Over 40 per cent of the income of Martha’s Vineyard Community Services comes from state contracts. We are very thankful that we have just come through the state budget cuts relatively unscathed. However, in order to maintain the quality of services we provide to the Island community we must be constantly vigilant.
Though the income tax question received little attention when it was last on the ballot in 2002, political observers were stunned by 45 per cent of the vote being in favor of eliminating the state income tax. At the time, a gallon of gas cost less than $1.50, home prices were soaring, and the economy, if imperfect, was not the dominant issue.
Voters for months have endured unemployment increases, flat or decreasing wages and home values, a rising cost of living, and, for the last month, have watched with unease and even panic as stock prices plunged and the credit crisis spread around the world.
In these very troubled times, when people feel so much economic uncertainty and anger toward government and Wall Street, it can be very tempting to want to keep the state income tax money you would otherwise pay. However, we should be careful what we wish for.

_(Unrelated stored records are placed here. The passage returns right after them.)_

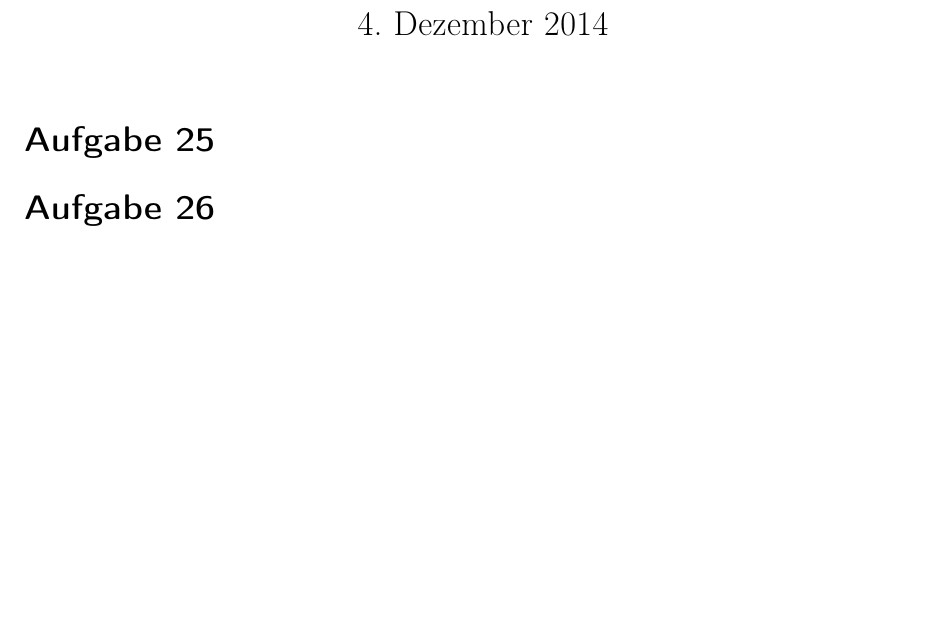
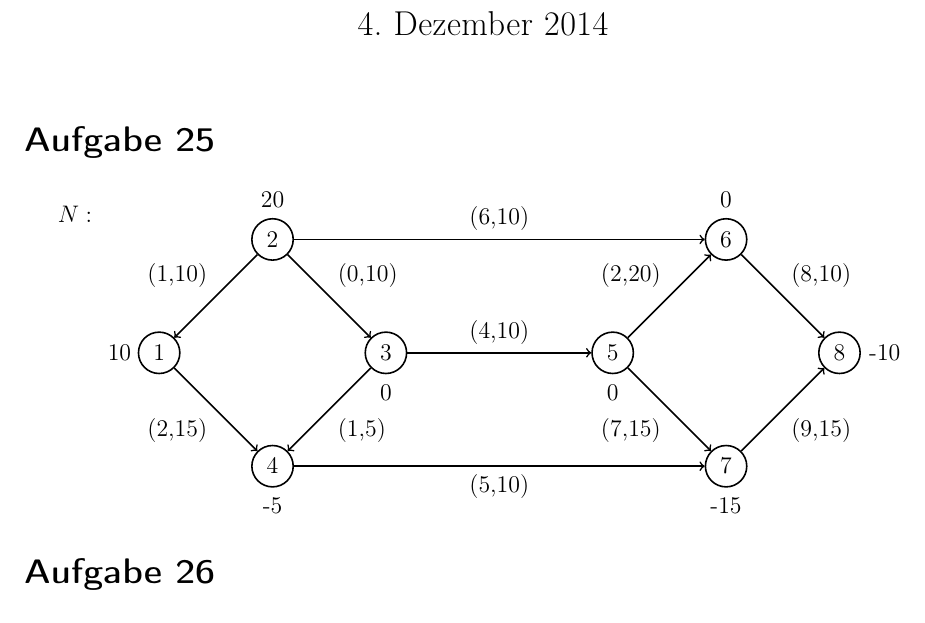
Before and after one commit to mauriceAlthoff/ADM1, a LaTeX document (Serie 7/Serie7.tex): part of the page, cut so that both start at the same text, the shorter picture padded with empty space. Compiled offline with pdfLaTeX.

Commit message:
Aufgabe 25, Netzwerk gezeichnet

```diff
--- a/Serie 7/Serie7.tex
+++ b/Serie 7/Serie7.tex
@@ -22,6 +22,19 @@ Serie 7}
 \maketitle
 
 \section*{Aufgabe 25}
+ \begin{center}
+   $N:$
+   \begin{tikzpicture}[baseline=2.3cm,thick]
+    \node[circle,draw] (1) at (0,0)   {1} node at (-0.7,0) {10};
+    \node[circle,draw] (2) at (2,2)   {2} edge[->] node[above left] {(1,10)} (1) node at (2,2.7)  {20};
+    \node[circle,draw] (3) at (4,0)   {3} edge[<-] node[above right] {(0,10)} (2) node at (4,-0.7) {0};
+    \node[circle,draw] (4) at (2,-2)  {4} edge[<-] node[below left] {(2,15)} (1) edge[<-] node[below right] {(1,5)} (3) node at (2,-2.7) {-5};
+    \node[circle,draw] (5) at (8,0)   {5} edge[<-] node[above] {(4,10)} (3) node at (8,-0.7) {0};
+    \node[circle,draw] (6) at (10,2)  {6} edge[<-] node[above] {(6,10)} (2) edge[<-] node[above left]  {(2,20)} (5) node at (10,2.7)  {0};
+    \node[circle,draw] (7) at (10,-2) {7} edge[<-] node[below] {(5,10)} (4) edge[<-] node[below left]  {(7,15)} (5) node at (10,-2.7) {-15};
+    \node[circle,draw] (8) at (12,0)  {8} edge[<-] node[above right] {(8,10)} (6) edge[<-] node[below right] {(9,15)} (7) node at (12.8,0) {-10};
+   \end{tikzpicture}
+ \end{center}
 \section*{Aufgabe 26}
 \section*{Aufgabe 27}
 \section*{Aufgabe 28}
```
Also changed, not shown: Serie 7/Serie7.pdf.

In all, the state directly employs about 67,000 people at a cost of $5 billion. Others, such as teachers, police, and firefighters, are supported by aid from the state. Still others work at nonprofits like Martha’s Vineyard Community Services, caring for the mentally ill, working with persons who are disabled, and providing the many services that make our lives more livable. That works out to more than 150,000 jobs statewide.
A much-respected business-funded organization, the Massachusetts Taxpayers Foundation issued the following report about the huge consequences of a yes vote on question one.
“After accounting for five legally-mandated state programs, the rest of state government would bear across-the-board cuts of 71.1 per cent with the loss of $12.5 billion in state income tax revenue. The cuts would affect almost all human services programs for children, elderly, and adults, courts prisons, our state colleges and universities, state parks and environmental programs, transportation programs, state employee pensions and health benefits, Registry of Motor Vehicles and other programs.
“Except for that portion of Chapter 70 aid to cities and towns that is legally mandated, state aid to cities and towns would be cut by 71 per cent. The large cuts in local aid would lead to higher property taxes which for many individuals would more than offset their income tax savings.”
In order to provide our many services and programs for the Island community, we need the revenue we receive from the commonwealth. Martha’s Vineyard Community Services needs your help. Please vote no on Question One.
Julia Burgess is executive director of Martha’s Vineyard Community Services.